Task statement:
Write out all the entries word for word and omit any pictures.

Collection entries

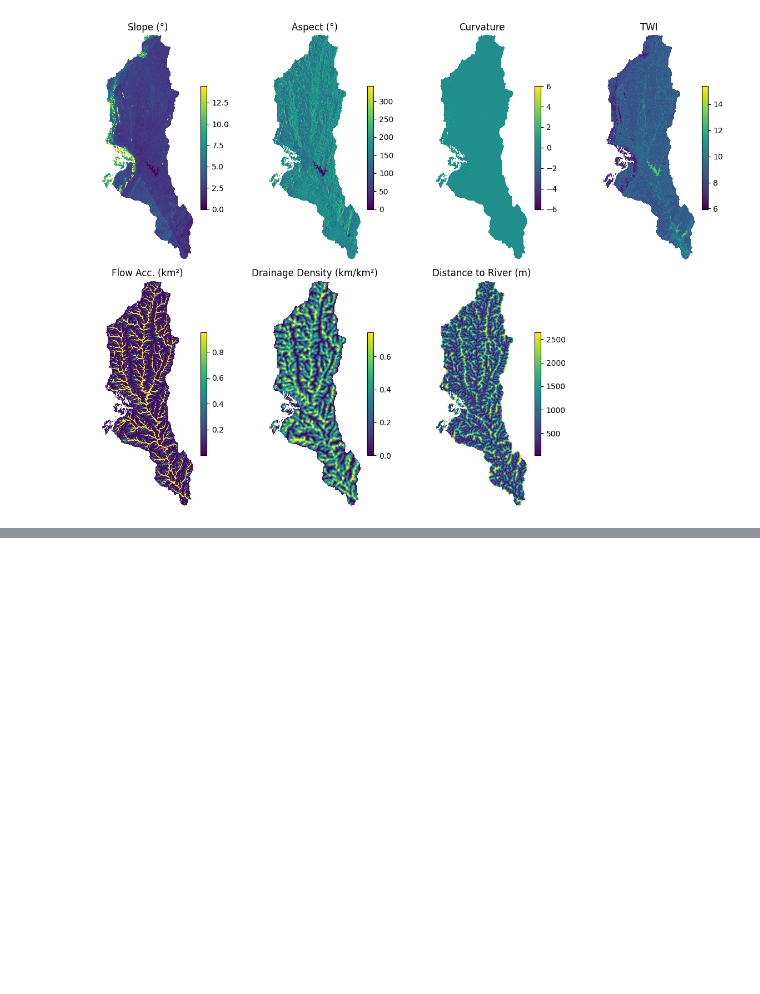
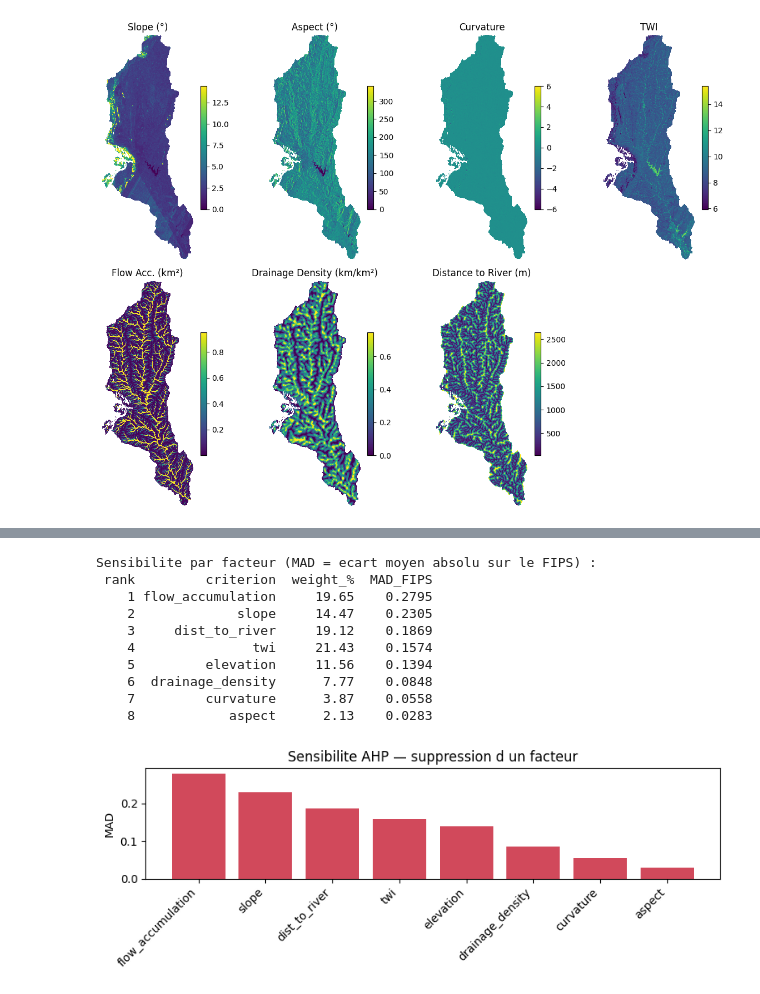
Before and after one commit to Enagnon97/FloodRM, a Jupyter notebook: dem_derivatives.ipynb, the cells around one changed output, grey strips where cells are left out. Drawn from its saved outputs; the diff is of its cells as text; code cells hidden in the pictures; blank space fills up the shorter version.

```diff
--- a/dem_derivatives.ipynb
+++ b/dem_derivatives.ipynb
@@ -90,0 +101,10 @@ plt.tight_layout(); plt.show()
+# %%
+# --- ETAPE 2 : Reclassification -> scores 1-5 ---
+# RECLASS_INPUT = "raw"       -> utilise les couches brutes
+# RECLASS_INPUT = "normalized" -> utilise les couches normalisees
+RECLASS_INPUT = "raw"
+use_norm = RECLASS_INPUT == "normalized"
+
+print("Reclassification des facteurs :")
+SCORES = compute_scores(RECLASS, AHP_INCLUDE, use_norm=use_norm)
+print(f"{len(SCORES)} facteurs scores : {list(SCORES.keys())}")
@@ -90,0 +167,26 @@ plt.tight_layout(); plt.show()
+# %%
+# --- ETAPE 7 : Analyse de sensibilite ---
+sens_df = sensitivity_analysis(SCORES, weights, fips)
+print("Sensibilite par facteur (MAD = ecart moyen absolu sur le FIPS) :")
+print(sens_df.to_string(index=False))
+
+import matplotlib.pyplot as plt
+plt.figure(figsize=(8, 3))
+plt.bar(sens_df["criterion"], sens_df["MAD_FIPS"], color="#d1495b")
+plt.xticks(rotation=45, ha="right")
+plt.ylabel("MAD")
+plt.title("Sensibilite AHP — suppression d un facteur")
+plt.tight_layout()
+plt.show()
+# %% [output]
+Sensibilite par facteur (MAD = ecart moyen absolu sur le FIPS) :
+ rank         criterion  weight_%  MAD_FIPS
+    1 flow_accumulation     19.65    0.2795
+    2             slope     14.47    0.2305
+    3     dist_to_river     19.12    0.1869
+    4               twi     21.43    0.1574
+    5         elevation     11.56    0.1394
+    6  drainage_density      7.77    0.0848
+    7         curvature      3.87    0.0558
+    8            aspect      2.13    0.0283
+[figure, added]
```
Also changed, not shown: parts of 10 cells of this notebook, 3 other files.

Response area:
Before and after one commit to Enagnon97/FloodRM, a Jupyter notebook: dem_derivatives.ipynb, the cells around one changed output, grey strips where cells are left out. Drawn from its saved outputs; the diff is of its cells as text; code cells hidden in the pictures; blank space fills up the shorter version.

```diff
--- a/dem_derivatives.ipynb
+++ b/dem_derivatives.ipynb
@@ -90,0 +101,10 @@ plt.tight_layout(); plt.show()
+# %%
+# --- ETAPE 2 : Reclassification -> scores 1-5 ---
+# RECLASS_INPUT = "raw"       -> utilise les couches brutes
+# RECLASS_INPUT = "normalized" -> utilise les couches normalisees
+RECLASS_INPUT = "raw"
+use_norm = RECLASS_INPUT == "normalized"
+
+print("Reclassification des facteurs :")
+SCORES = compute_scores(RECLASS, AHP_INCLUDE, use_norm=use_norm)
+print(f"{len(SCORES)} facteurs scores : {list(SCORES.keys())}")
@@ -90,0 +167,26 @@ plt.tight_layout(); plt.show()
+# %%
+# --- ETAPE 7 : Analyse de sensibilite ---
+sens_df = sensitivity_analysis(SCORES, weights, fips)
+print("Sensibilite par facteur (MAD = ecart moyen absolu sur le FIPS) :")
+print(sens_df.to_string(index=False))
+
+import matplotlib.pyplot as plt
+plt.figure(figsize=(8, 3))
+plt.bar(sens_df["criterion"], sens_df["MAD_FIPS"], color="#d1495b")
+plt.xticks(rotation=45, ha="right")
+plt.ylabel("MAD")
+plt.title("Sensibilite AHP — suppression d un facteur")
+plt.tight_layout()
+plt.show()
+# %% [output]
+Sensibilite par facteur (MAD = ecart moyen absolu sur le FIPS) :
+ rank         criterion  weight_%  MAD_FIPS
+    1 flow_accumulation     19.65    0.2795
+    2             slope     14.47    0.2305
+    3     dist_to_river     19.12    0.1869
+    4               twi     21.43    0.1574
+    5         elevation     11.56    0.1394
+    6  drainage_density      7.77    0.0848
+    7         curvature      3.87    0.0558
+    8            aspect      2.13    0.0283
+[figure, added]
```
Also changed, not shown: parts of 10 cells of this notebook, 3 other files.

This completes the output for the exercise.